Here’s three things that Dalton brought to the expedition that immeasurably helped us. As you read this, you will no doubt see the benefit of having a guide in your life.
1. Knew the path
From the moment we exited our vehicle, we were breaking trail. Much of the route was covered in 6 inches or more of fresh snow, with some areas holding drifts of 24 inches or more. Of course, some areas were relatively barren, but that was because the snow had given way to the 40-60 mph winds that plagued most of our hike. Had we not had someone with us who knew the route, we would have had to turn back. I know this because I watched plenty of other hikers turnaround that day as they couldn’t figure out the best route to the top.
2. Taught us new skills
For much of the journey, my head was down to avoid the relentless winds that pelted us with small ice crystals. My son and I were focused on stepping in the right spots, staying warm, and keeping ourselves moving forward. Occasionally, Dalton would take a moment to share an insight. He pointed out how the snow would sweep across the ridgeline and what areas to avoid as the threat of an avalanche grew. He informed us about how to place our feet or best use trekking poles as we moved along. And, arguably most importantly, he showed us how to walk along the ridgeline to avoid – as much as possible – the ongoing assault of the prevailing winds. These were the winds that caused most to turn back from their summit bid that day.
3. Provided us with confidence
Dalton also served as a great source of inspiration and confidence. He informed us that we were moving faster than he had anticipated, praised us for getting through some dicey spots, and let us know that we were doing well. Moreover, he led us through the most difficult spots by modeling what he wanted us to do. Seeing him doing it well, caused us to see that we could do it, too. Here’s a picture to prove that we did.
I’m a firm believer that we can learn lessons from a wide-range of sources. Dalton reinforced that belief this weekend. Call the person whatever you want – guide, coach, mentor, advisor, etc. (yes, I know there are differences) – we all need a Dalton in our lives.
Here’s my son, Clay, and I at the top!
Here are a few questions for you to consider:
- When you think about your career, whom do you look to for advice and guidance?
- We all like to think that we are creating a new path for ourselves and forging new ground, but the reality is that we aren’t. Others have gone before us. Who has gone before you that can help you to navigate the path?
- Who helps you to acquire new skills in throws of the day-to-day?
- Few things go exactly as planned.

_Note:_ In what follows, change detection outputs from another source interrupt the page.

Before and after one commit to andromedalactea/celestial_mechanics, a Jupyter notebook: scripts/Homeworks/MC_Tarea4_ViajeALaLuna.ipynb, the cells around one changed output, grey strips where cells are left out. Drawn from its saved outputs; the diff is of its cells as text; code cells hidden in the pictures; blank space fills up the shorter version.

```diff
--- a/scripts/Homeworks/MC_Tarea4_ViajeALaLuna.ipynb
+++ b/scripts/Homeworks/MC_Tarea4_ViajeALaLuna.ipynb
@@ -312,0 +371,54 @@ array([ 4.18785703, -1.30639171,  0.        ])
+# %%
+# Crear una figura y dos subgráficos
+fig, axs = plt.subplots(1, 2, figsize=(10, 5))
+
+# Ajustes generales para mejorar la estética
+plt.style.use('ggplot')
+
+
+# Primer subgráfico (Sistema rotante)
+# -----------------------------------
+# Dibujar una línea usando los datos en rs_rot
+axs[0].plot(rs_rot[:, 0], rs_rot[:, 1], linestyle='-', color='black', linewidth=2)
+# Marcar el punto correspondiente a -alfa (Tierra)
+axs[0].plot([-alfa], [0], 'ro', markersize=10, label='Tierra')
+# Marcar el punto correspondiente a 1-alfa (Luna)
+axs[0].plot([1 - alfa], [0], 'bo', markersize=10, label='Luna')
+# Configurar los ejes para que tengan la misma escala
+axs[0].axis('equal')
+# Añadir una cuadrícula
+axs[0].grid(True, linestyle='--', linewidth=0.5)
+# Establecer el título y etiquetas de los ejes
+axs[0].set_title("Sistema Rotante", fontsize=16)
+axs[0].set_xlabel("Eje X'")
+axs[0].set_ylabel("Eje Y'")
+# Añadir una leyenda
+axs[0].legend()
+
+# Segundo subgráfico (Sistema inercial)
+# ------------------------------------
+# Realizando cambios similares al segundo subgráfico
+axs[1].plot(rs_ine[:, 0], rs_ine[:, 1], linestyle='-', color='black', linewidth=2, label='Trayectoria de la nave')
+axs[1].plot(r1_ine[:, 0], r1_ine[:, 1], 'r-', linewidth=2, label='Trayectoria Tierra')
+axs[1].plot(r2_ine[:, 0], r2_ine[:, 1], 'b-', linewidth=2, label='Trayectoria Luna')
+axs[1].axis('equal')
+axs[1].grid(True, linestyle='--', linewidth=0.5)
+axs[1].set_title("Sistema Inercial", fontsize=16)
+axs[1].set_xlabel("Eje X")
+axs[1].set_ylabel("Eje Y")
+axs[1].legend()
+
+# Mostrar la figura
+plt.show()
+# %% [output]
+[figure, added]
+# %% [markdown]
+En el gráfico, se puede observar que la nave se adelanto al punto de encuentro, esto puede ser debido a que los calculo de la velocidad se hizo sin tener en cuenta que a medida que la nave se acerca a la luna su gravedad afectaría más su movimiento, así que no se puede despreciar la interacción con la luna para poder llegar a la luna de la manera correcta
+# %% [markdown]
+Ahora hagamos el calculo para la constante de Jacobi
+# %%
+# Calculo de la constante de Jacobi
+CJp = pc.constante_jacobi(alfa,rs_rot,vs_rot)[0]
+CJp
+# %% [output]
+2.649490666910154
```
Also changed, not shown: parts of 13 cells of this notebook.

You are going to hit the occasional setback, miss an interim goal, or fall short at times. Do you have someone in your life who can provide you a needed boost of confidence when times get tough?
Let’s all take the time to thank the Daltons in our lives for helping to guide us to new heights.
I try to be a catalyst for change and improvement. Some of my ideas are spot-on, many are works in progress, and, admittedly, others miss the mark. That’s the nature of brainstorming and trying things. I’m okay with that. My hope is that something I write or share will help you to become a better version of yourself. I know that’s what I’m trying to do as well.